Calipari called Yale a NCAA Tournament team.
”Harvard and Yale are going to be battling,” Calipari said. “They’re both really good teams.”
Molloy finished the game with a career-high 14 points, and Jarvis registered 12 points and seven rebounds.
Kentucky finished the game with a narrow 31-30 rebounding edge. Yale shot 43% for the game.
This was the second all-time meeting between Yale and Kentucky. The Wildcats beat Yale 79-58 in 1961, a year in which Yale won the Ivy League at 13-1 and received an NCAA bid.
Yale was supposed to play Gonzaga instead of Kentucky, but Zags coach Mark Few ran into a scheduling conflict because of a Gonzaga game against Kentucky and assisted in getting Yale a game at the latter.
It was the third of six straight road games for Yale. The Elis do not have a home game in December. They play at Fairfield in the brand new Leo D. Mahoney Arena on Monday night.
You can’t spot a power conference team a 22-7 lead on the road before 7,042 screaming fans and expect a good outcome. Yale didn’t get one Tuesday night at historic Hinkle Fieldhouse, where Butler defeated Yale, 71-61.
Yale (8-2) did fight back and cut the Butler lead to eight at the 3:24 mark of the second half. But sharpshooter Simas Lukosius hit two dagger threes in the last minute to preserve the victory for Butler (7-3).
“It was a hard-fought game. Our guys didn’t go away,” coach James Jones said. “Those first 10 minutes we did a poor job of taking care of the ball.”
The Princeton Tigers entered the NCAA Tournament as a No. 11 seed matched against the No. 6 Kentucky Wildcats in Bloomington, Ind. Ivy Player of the Year Abby Meyers paced the Tigers with 29 points as her club thoroughly outplayed their SEC opponent Saturday, administering a convincing 69-62 beating to advance to the round of 32.
Far from being intimidated by the moment, the Tigers clearly rose to it.
No. 11 Princeton led No. 6 Kentucky for all but 2:18 in the first quarter, maintaining a single-digit, multiple-possession lead most of the game en route to a 69-62 win in the first round of the NCAA Tournament at Assembly Hall in Bloomington Saturday.
The win is the Tigers’ second NCAA Tournament victory in program history and sets them up for a second-round clash with No. 3 Indiana at Assembly Hall Monday at a time to be announced.
NCAA Tournament – No. 14 Yale (19-9, 11-3 Ivy) vs. No. 3 Purdue (27-7, 14-6 Big Ten), Fri., 2 p.m. EST (TBS)
Yale’s third NCAA Tournament appearance in five opportunities begins in Milwaukee, where the Bulldogs will take on Purdue in the East Region.

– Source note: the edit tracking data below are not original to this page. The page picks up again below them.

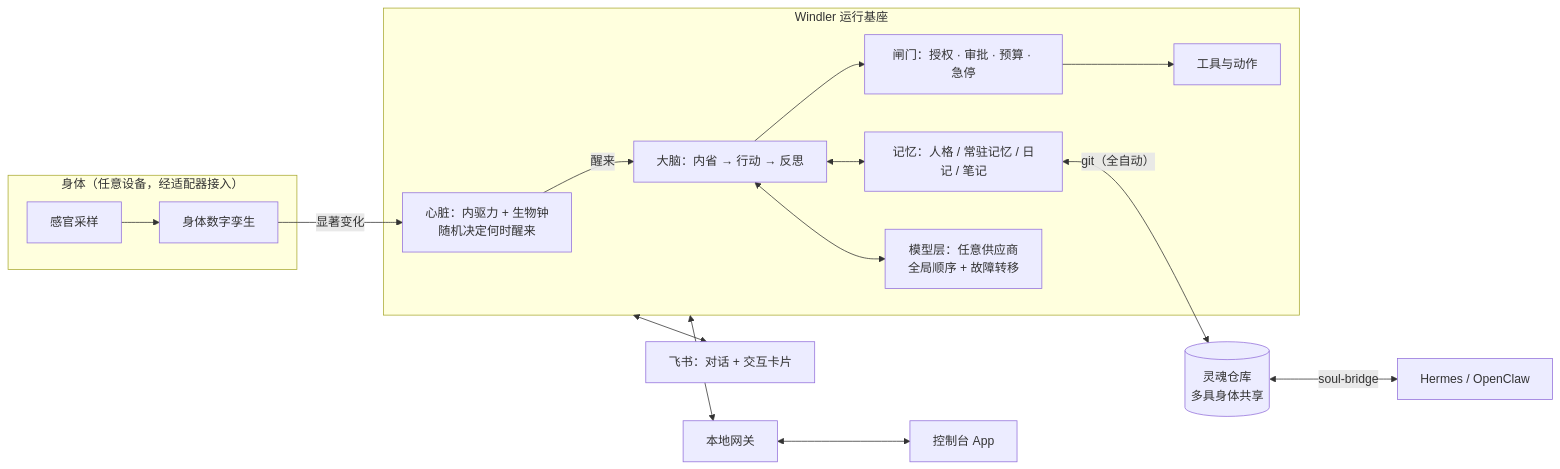
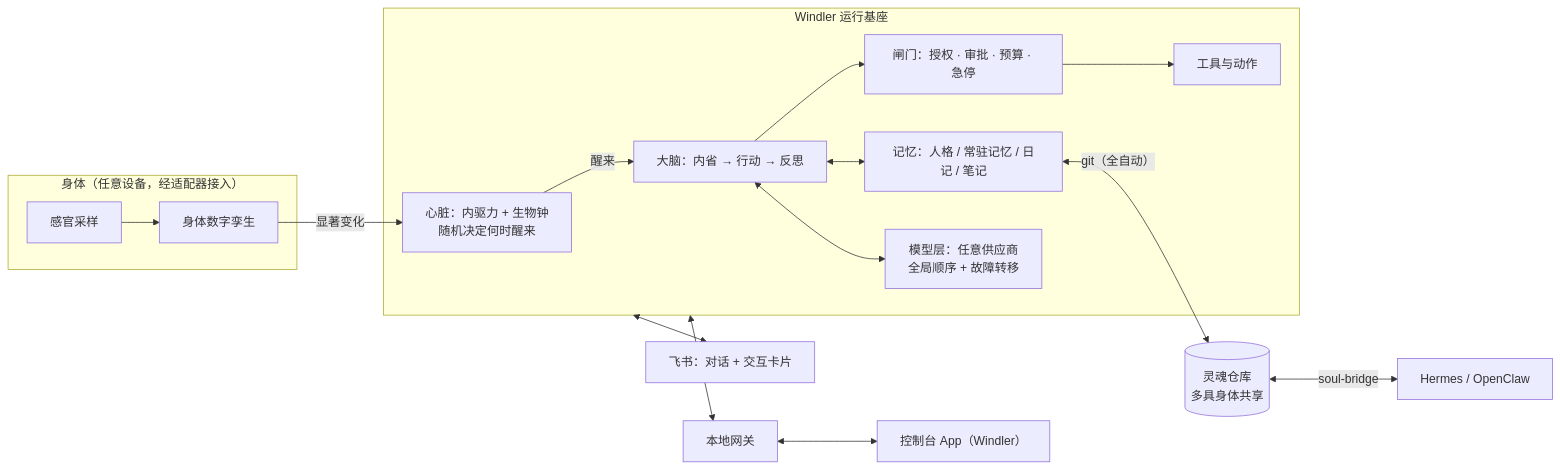
Before and after one commit to Causally-XYZ/Project.Quetzal: the diagram in README.md, drawn with Mermaid. The commit also changed other lines of this file and 6 other files, not shown here.

````diff
--- a/README.md
+++ b/README.md
@@ -7,19 +7,19 @@
 ```mermaid
 flowchart LR
   subgraph Body["身体（任意设备，经适配器接入）"]
     S[感官采样] --> T[身体数字孪生]
   end
   T -- 显著变化 --> H
   subgraph Core["Windler 运行基座"]
     H[心脏：内驱力 + 生物钟<br/>随机决定何时醒来] -- 醒来 --> B[大脑：内省 → 行动 → 反思]
     B <--> M[记忆：人格 / 常驻记忆 / 日记 / 笔记]
     B --> G[闸门：授权 · 审批 · 预算 · 急停]
     G --> A[工具与动作]
     B <--> P[模型层：任意供应商<br/>全局顺序 + 故障转移]
   end
   M <-- git（全自动） --> SOUL[(灵魂仓库<br/>多具身体共享)]
   SOUL <-- soul-bridge --> HX[Hermes / OpenClaw]
   Core <--> GW[本地网关]
-  GW <--> C[控制台 App]
+  GW <--> C["控制台 App（Windler）"]
   Core <--> F[飞书：对话 + 交互卡片]
 ```
````
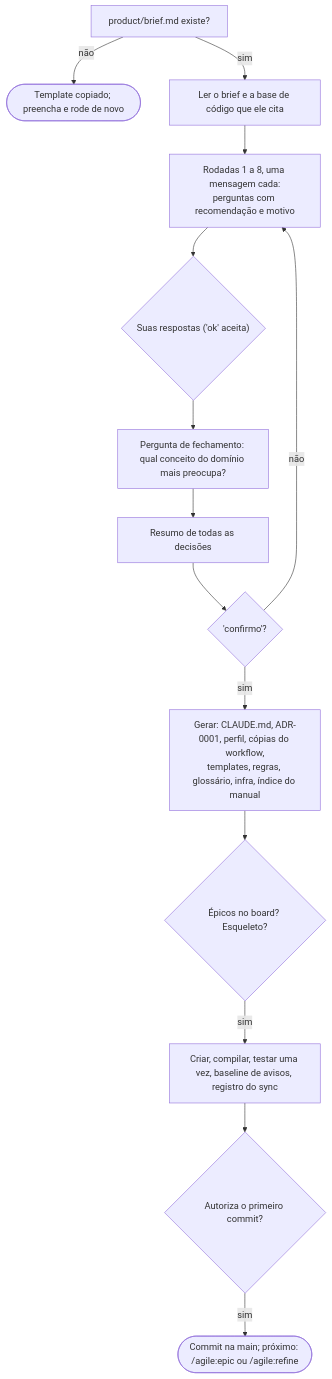
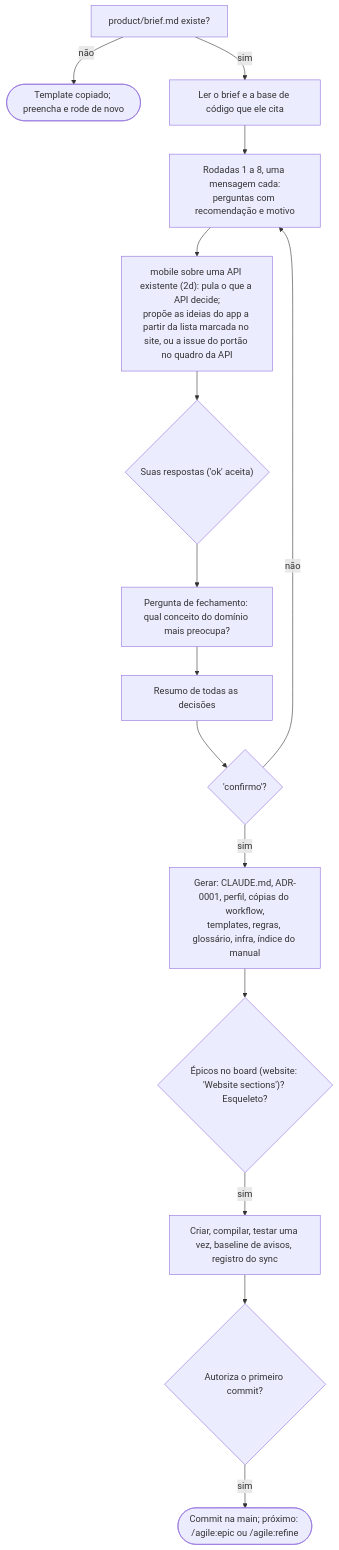
The third of 20 diagrams in docs/agile/workflow.pt-BR.md (alexcanario/simulab), drawn with Mermaid before and after one commit. The commit also changed other lines of this file and 17 other files, not shown here.

````diff
--- a/docs/agile/workflow.pt-BR.md
+++ b/docs/agile/workflow.pt-BR.md
@@ -1454,16 +2021,17 @@
 ```mermaid
 flowchart TD
     A["product/brief.md existe?"] -->|não| A1(["Template copiado; preencha e rode de novo"])
     A -->|sim| B["Ler o brief e a base de código que ele cita"]
     B --> C["Rodadas 1 a 8, uma mensagem cada:<br/>perguntas com recomendação e motivo"]
-    C --> D{"Suas respostas ('ok' aceita)"}
+    C --> C1["mobile sobre uma API existente (2d): pula o que a API decide;<br/>propõe as ideias do app a partir da lista marcada no site, ou a issue do portão no quadro da API"]
+    C1 --> D{"Suas respostas ('ok' aceita)"}
     D --> E["Pergunta de fechamento: qual conceito do domínio mais preocupa?"]
     E --> F["Resumo de todas as decisões"]
     F --> G{"'confirmo'?"}
     G -->|não| C
     G -->|sim| H["Gerar: CLAUDE.md, ADR-0001, perfil, cópias do workflow,<br/>templates, regras, glossário, infra, índice do manual"]
-    H --> I{"Épicos no board? Esqueleto?"}
+    H --> I{"Épicos no board (website: 'Website sections')? Esqueleto?"}
     I -->|sim| J["Criar, compilar, testar uma vez, baseline de avisos, registro do sync"]
     J --> K{"Autoriza o primeiro commit?"}
     K -->|sim| L(["Commit na main; próximo: /agile:epic ou /agile:refine"])
 ```
````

Yale was assigned the No. 56 overall seed in the tournament, resulting in this matchup at Fiserv Forum.
But since this is STILL March, as Jon Rothstein has noted – one without a NCAA Tournament – now’s as good a time as ever for Ivy Hoops Online’s contributors to reflect back on our favorite moments for Ivies in the Big Dance.
The No. 11 seed Princeton women’s basketball team gave No. 6 seed (and national No. 17) Kentucky all it could handle but came up just short in its first-round game at the Reynolds Coliseum in Raleigh, N.C.
The Tigers were up by as many as nine points in the second quarter and up four at the half, but a 28-15 third quarter propelled the Wildcats into the lead and gave them enough of a cushion to withstand a late Tigers rally to claim the first-round victory.